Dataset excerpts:
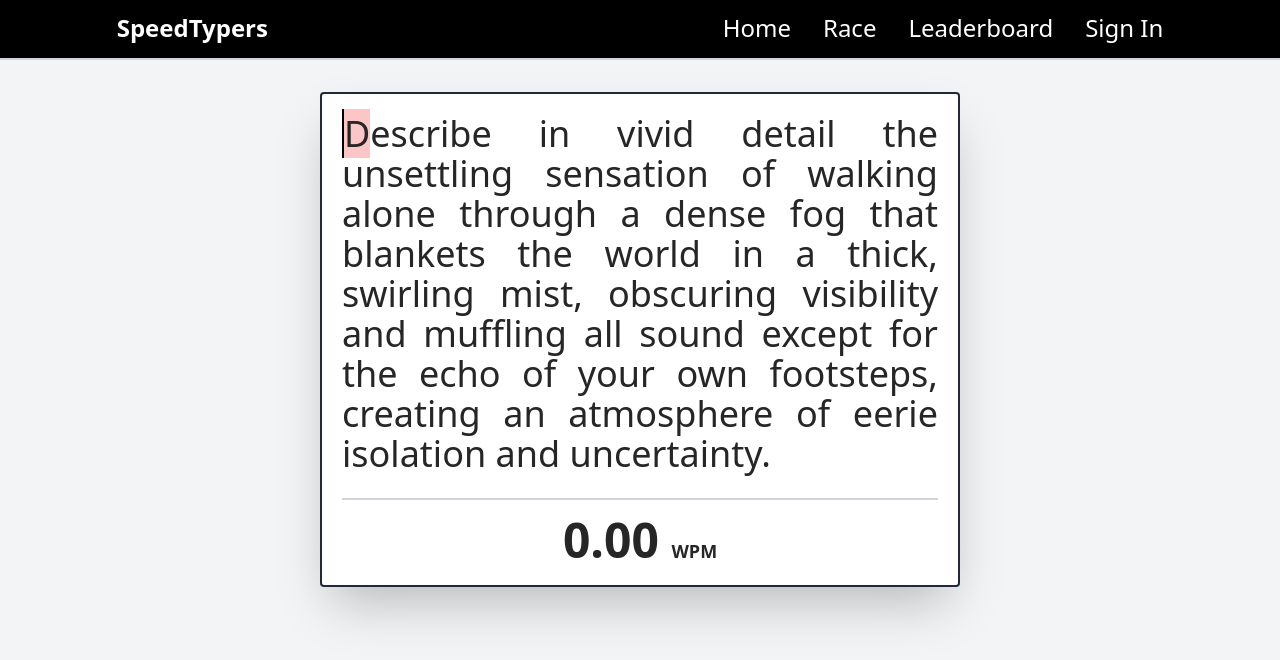
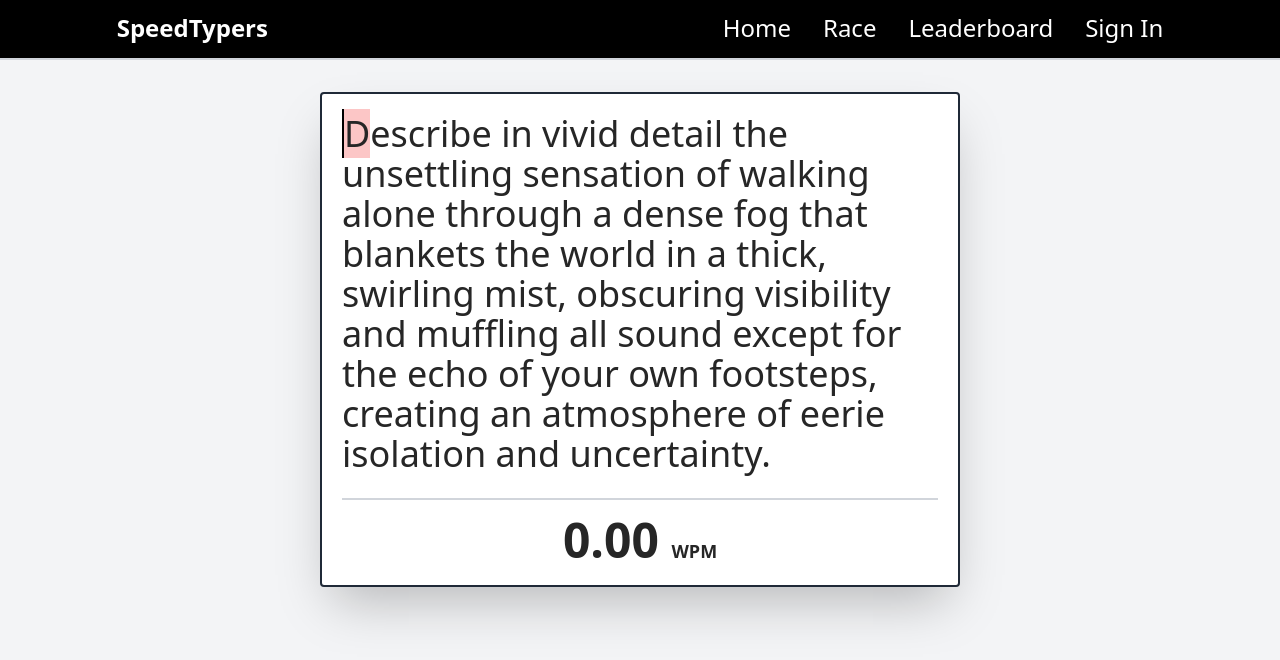
Before and after one commit to MarshPeter/speed-typers-next, a Next.js app: page /prompter in a window 1280 px wide. Shown: the top 660 px of the page. Built offline with nearby package versions, Linux system fonts and the light colour scheme; no server answers.

Commit message:
removed justify text for prompts

```diff
--- a/src/components/TypingPrompt.tsx
+++ b/src/components/TypingPrompt.tsx
@@ -113,7 +113,7 @@ export default function TypingPrompt({
                 <Countdown onConclusionFunction={finishCountdown}></Countdown>
             ) : null}
             <div className="border-gray-300 border-b-2 pb-6">
-                <p className="text-4xl text-justify">
+                <p className="text-4xl">
                     {phrase.split("").map((char, index) => {
                         if (index > highlightIndex) return char;
 
```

#### The task:
An exact, word-for-word copy of the records is expected, with no pictures in it.

#### Answer box:
Before and after one commit to MarshPeter/speed-typers-next, a Next.js app: page /prompter in a window 1280 px wide. Shown: the top 660 px of the page. Built offline with nearby package versions, Linux system fonts and the light colour scheme; no server answers.

Commit message:
removed justify text for prompts

```diff
--- a/src/components/TypingPrompt.tsx
+++ b/src/components/TypingPrompt.tsx
@@ -113,7 +113,7 @@ export default function TypingPrompt({
                 <Countdown onConclusionFunction={finishCountdown}></Countdown>
             ) : null}
             <div className="border-gray-300 border-b-2 pb-6">
-                <p className="text-4xl text-justify">
+                <p className="text-4xl">
                     {phrase.split("").map((char, index) => {
                         if (index > highlightIndex) return char;
 
```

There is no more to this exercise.